Unfortunately, the one thing that the country cannot do is leave Medicare alone. Everyone agrees that left unchanged, it will run out of money, or crowd out a lot of other important programs, or both.
The rhetoric from both parties is misleading. The Republicans claim they are changing Medicare in order to preserve it. The actuaries do say the Medicare trust fund will slip into deficit next year and could be exhausted by 2002. But that threat is perpetual. With people living longer and medical care becoming more expensive, the average Medicare recipient retiring this year will take $100,000 more in benefits out of Medicare than he or she paid in Medicare taxes. So every decade or so, the fund has to be replenished. The last such replenishment occurred in 1983, so we’re due. No big deal.
The Democrats claim that the Republicans are raiding Medicare to finance their proposed tax cut: $270 billion in Medicare savings to finance a $245 billion tax cut. It sounds plausible, because public funds can move from one account to the other. But the tax cut is a separate issue - not yet decided by Congress - and deserves to be dealt with on its merits.
The real problem is not the trust fund or the tax cut. It is that the growth in spending for health programs is devouring the federal budget. The presidential commission headed by Sen. Bob Kerrey, D-Neb., and former Sen. Jack Danforth, R-Mo., reported earlier this year that, unless current trends are changed, by 2010 or 2012 all federal revenues would be consumed by entitlement programs and interest on the national debt. Long before that point is reached, the country would face an agonizing choice between much higher taxes or vastly reduced government services.
Because the big health care programs - Medicare and Medicaid - are the fastest-rising entitlements, savings must be found there. The Republican approach is more serious than the Democratic in two respects.
The House Republican plan phases out taxpayer subsidies of Medicare Part B premiums for upper-income retirees. Part B is the optional program that insures seniors for their doctor bills. The GOP plan eliminates subsidies for individuals with incomes over $100,000 and couples over $175,000.
Democrats are suggesting no such plan, on the grounds they can get by without it. But that is doubly wrong. The Medicare B subsidy comes from ordinary taxes. And there is no good reason why a working couple making $40,000 a year should be subsidizing insurance for retirees living off three times as much. Besides, it is very important to establish now the principle of means-testing, because reducing the benefits for those who don’t really need them is an essential step to reining in the runaway costs of all the entitlements.
Second, the Republican approach comes closer to the scale of change the country needs. Congressional Democrats and President Clinton have suggested a $90 billion fix. That sounds a lot more comfortable and less disruptive than the Republican proposal, which is three times that size. But the modesty of the Democratic offer could have serious long-term consequences.
Rep. Bill Thomas, R-Calif., chairman of the House Ways and Means health subcommittee, points to some estimates given the committee recently by Guy King, formerly chief actuary for the federal agency that runs Medicare and Medicaid. The King figures were confirmed for me by current administration experts, with all the usual caveats about the uncertainty of trends.

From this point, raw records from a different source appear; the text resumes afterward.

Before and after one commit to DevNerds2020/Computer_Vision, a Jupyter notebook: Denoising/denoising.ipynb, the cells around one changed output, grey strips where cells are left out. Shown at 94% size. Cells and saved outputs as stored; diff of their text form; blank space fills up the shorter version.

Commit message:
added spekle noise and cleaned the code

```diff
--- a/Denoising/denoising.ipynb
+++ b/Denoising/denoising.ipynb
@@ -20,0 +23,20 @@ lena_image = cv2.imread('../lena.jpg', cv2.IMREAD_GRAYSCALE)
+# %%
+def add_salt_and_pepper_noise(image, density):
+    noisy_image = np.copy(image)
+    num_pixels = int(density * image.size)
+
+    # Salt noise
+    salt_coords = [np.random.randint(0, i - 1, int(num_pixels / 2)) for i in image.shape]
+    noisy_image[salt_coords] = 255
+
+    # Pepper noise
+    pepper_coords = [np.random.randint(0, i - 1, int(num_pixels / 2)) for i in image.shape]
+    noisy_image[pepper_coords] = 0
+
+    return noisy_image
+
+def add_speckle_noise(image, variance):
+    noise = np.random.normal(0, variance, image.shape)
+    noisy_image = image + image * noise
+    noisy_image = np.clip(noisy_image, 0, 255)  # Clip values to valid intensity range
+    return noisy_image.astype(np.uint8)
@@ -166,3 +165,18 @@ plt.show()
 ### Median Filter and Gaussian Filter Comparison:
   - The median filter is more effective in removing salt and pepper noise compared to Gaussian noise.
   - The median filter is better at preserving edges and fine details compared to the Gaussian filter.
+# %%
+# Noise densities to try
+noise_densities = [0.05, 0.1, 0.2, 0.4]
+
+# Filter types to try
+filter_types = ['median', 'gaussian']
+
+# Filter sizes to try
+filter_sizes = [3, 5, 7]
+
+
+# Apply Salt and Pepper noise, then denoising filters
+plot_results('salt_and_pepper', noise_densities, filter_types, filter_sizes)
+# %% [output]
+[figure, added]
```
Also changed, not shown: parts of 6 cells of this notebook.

King says the Democrats are correct in claiming that their $90-billion solution would keep the Medicare trust fund solvent until 2006. But in 2010, the last year the Republican plan would keep the trust fund in the black, he says, the Democrats would leave it $309 billion in the red.
That date is terribly important, because 2010 is the year the huge wave of baby boomer retirees really hits. Everyone acknowledges further changes in Medicare will be needed by then. But, as Thomas points out, it is one thing to be dealing with the retiree wave from a position of fiscal parity; it is much harder to do it when you are already $300 billion in arrears.
The Republican plan is far from perfect. But the Republicans are right to eliminate the subsidies for the affluent. And they are right in saying this is a big problem which requires a big fix - not a Band-Aid.